You Will Know Me - Megan Abbott Page 0,1

Senior Elite status and everyone would finally see.

“Because look at her,” he said. “Just look at our once-and-future champ.”

And Katie did, peering through the candy-colored crowd at the poppy and cobalt of Devon’s jacket’s sparkling BelStars logo.

Less than five feet tall, a hard, smooth shell of a body. Hipless, breastless still, but the way she’d transformed her body in the last two years, thighs like trunks, shoulders and biceps straining her tank-top straps, staggered Katie.

“The world is hers now. Is yours. Is ours,” Teddy said, his face animated, and then diving in for a loud rummy smack of a kiss flush on Katie’s lips. “Just like I promised, Katie-did!”

Had that really happened?

It had, and it all made sense that night, the holy consummation of everything.

“I wish I could do what you do,” Kirsten Siefert kept saying to Katie. “I want it for Jordan. I want to know everything you did. If it’s not too late. Have you seen Jordan’s breasts? But Tansy’s only seven…”

The music boomed louder, and soon enough the adults started dancing, taking over the playlist from the endless thump and squeal of teen pop and club music, playing every song they’d loved fifteen years before, every opening chord releasing a chorus of Yeahs and Oh God, remember?

And there was that remarkable conversation with the booster vice president, Molly Chu.

In front of the ladies’ room, capri-panted, soft-shouldered Molly—who rarely talked about anything but gymnastics and carpooling—leaned close and told Katie how, when she was a little girl, all she wanted was to be a majorette, like Erica Neubauer, the prettiest girl at Shelby West High.

“I used to watch her in all the parades, marching in those red-tassel booties, hurling her batons up to heaven,” she said, giggling like a girl. “I remember watching her and thinking: That is all I want.”

And she told Katie how she’d stolen a piece of pipe from her father’s tool bench, sprayed it silver, and jabbed a cork on one end.

“I’d twirl in the front yard for hours,” she said. “It looked like a pinwheel in the sun.”
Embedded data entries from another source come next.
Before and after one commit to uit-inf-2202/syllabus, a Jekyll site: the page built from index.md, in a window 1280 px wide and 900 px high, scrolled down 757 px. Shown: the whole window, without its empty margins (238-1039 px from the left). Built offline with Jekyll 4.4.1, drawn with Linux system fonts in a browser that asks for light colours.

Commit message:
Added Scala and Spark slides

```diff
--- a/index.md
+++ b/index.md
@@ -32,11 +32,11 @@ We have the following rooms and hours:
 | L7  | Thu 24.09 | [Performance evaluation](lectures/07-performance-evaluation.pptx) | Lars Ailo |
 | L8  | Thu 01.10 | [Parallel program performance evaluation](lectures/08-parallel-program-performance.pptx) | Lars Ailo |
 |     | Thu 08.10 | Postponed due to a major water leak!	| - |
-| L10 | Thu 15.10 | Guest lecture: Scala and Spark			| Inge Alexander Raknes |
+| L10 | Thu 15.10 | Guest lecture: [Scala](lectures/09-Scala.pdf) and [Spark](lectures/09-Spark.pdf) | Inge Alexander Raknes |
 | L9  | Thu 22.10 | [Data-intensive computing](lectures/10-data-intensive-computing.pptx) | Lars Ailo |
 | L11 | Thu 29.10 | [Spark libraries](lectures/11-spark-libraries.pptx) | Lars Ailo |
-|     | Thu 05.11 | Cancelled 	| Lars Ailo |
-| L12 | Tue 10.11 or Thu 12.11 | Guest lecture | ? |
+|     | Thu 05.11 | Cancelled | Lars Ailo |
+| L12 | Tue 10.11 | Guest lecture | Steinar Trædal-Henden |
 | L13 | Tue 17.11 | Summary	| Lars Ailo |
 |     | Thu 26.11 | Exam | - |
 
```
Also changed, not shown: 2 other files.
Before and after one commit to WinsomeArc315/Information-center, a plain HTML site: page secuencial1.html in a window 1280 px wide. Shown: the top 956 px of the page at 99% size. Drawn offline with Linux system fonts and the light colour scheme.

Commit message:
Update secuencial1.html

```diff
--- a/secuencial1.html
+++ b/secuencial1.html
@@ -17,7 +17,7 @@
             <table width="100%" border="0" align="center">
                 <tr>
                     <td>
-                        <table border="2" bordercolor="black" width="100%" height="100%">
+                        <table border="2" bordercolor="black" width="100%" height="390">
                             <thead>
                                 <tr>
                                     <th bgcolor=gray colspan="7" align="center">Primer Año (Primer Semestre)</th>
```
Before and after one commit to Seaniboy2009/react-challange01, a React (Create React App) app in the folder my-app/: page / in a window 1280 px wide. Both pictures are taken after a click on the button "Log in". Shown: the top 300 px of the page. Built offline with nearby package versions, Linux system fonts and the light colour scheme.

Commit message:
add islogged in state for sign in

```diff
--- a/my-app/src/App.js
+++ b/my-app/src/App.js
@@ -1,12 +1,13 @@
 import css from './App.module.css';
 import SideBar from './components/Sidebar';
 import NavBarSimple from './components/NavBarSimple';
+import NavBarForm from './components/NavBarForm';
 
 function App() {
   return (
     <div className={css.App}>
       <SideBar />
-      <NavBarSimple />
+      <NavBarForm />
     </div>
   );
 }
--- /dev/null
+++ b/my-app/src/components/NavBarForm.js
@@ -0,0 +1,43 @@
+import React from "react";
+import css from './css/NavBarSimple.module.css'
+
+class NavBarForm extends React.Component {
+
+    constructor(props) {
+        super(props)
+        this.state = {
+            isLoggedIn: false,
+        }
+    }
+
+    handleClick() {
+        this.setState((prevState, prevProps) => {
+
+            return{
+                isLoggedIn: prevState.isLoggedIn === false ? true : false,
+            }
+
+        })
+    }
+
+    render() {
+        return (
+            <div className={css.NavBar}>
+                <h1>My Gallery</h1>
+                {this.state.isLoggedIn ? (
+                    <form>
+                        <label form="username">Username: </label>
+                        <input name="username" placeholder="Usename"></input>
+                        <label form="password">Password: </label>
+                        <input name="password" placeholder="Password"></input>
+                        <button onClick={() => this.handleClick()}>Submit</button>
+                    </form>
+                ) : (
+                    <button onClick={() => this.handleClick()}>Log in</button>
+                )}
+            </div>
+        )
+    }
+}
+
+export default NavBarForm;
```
She glanced at Katie, her eyes filling.

“Remember that kind of wanting? That kind that’s just for yourself? And you don’t even have to feel guilty about it? You wouldn’t know to.”

Katie nodded and nodded and nodded, because it felt true even if she couldn’t name the thing she’d wanted. But something. Looking around, she wondered, Is it this?

In front of them, a group of the littlest girls, still in their leotards—they never liked to take them off—started dancing in a circle together, chins lifted high and faces pink like ice cream.

“It’s free then,” Molly said, watching the girls, tilting her head and blinking fast. “It’s never free again.”

“What?” Katie said, because she’d lost the thread, if she’d ever had it. “What?”

But the music swallowed them, and then someone brought out a tray of shots, flaming.

Later, she found herself dancing with Eric (which hadn’t happened in years, since that night they’d snuck to the hotel bar after a TOPs meet, Devon and Drew asleep upstairs, that lounge singer inexplicably crooning “Smells Like Teen Spirit”).

Eric had always been a terrific dancer, and the championship and the lanterned loveliness of the old catering hall—they all enlivened him, his smile and his fingers moving so delicately, his arm grabbing her so firmly, and didn’t everyone in the hall look at them?

A thought came to her rum-soaked head: He’s never loved me more than this. Because of Devon. Because of Devon. Something else I owe Devon.

But they were changing partners, and Molly, who would later pass out in the wrong car,